== Segment start ==
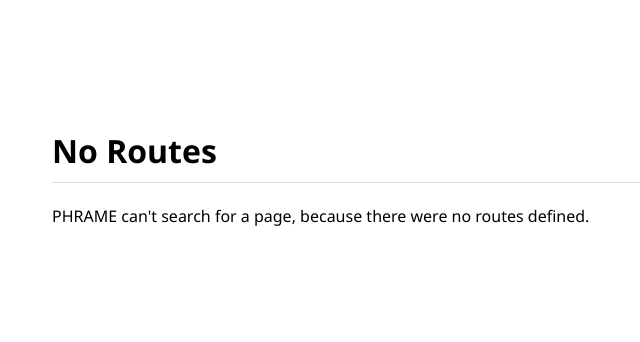
After one commit to phlhg/phrame, a PHP site: template phrame/default/views/noroutes.php in a window 1280 px wide. The commit adds this page. Shown: the top 342 px of the page, without its empty margins (88-728 px from the left). Run offline with PHP 8.4, Linux system fonts and the light colour scheme; the template is opened without the code that fills it, so the values that code supplies are empty.

Commit message:
Add no route page

```diff
--- /dev/null
+++ b/phrame/default/views/noroutes.php
@@ -0,0 +1,12 @@
+<!DOCTYPE html>
+<head>
+    <title>No Routes | PHRAME</title>
+    <meta charset="utf-8" />
+    <link href="/phramer/css/main.css" rel="stylesheet" />
+</head>
+<body>
+    <div class="content">
+        <h1>No Routes</h1>
+        <p>PHRAME can't search for a page, because there were no routes defined.</p>
+    </div>
+</body>
--- a/phrame/router.php
+++ b/phrame/router.php
@@ -20,6 +20,7 @@
         }
 
         private function find($url){
+            if(count($this->routes) < 1){ return $this->reroute('Phrame/NoRoutes'); }
             foreach($this->routes as $route){
                 if($route->match($url)){
                     return $route;
```
Also changed, not shown: phrame/default/controllers/noroutes.php (added, +13 -0 lines).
== Segment end ==
Your answer must be one number: how many lines of the data contain "return".

2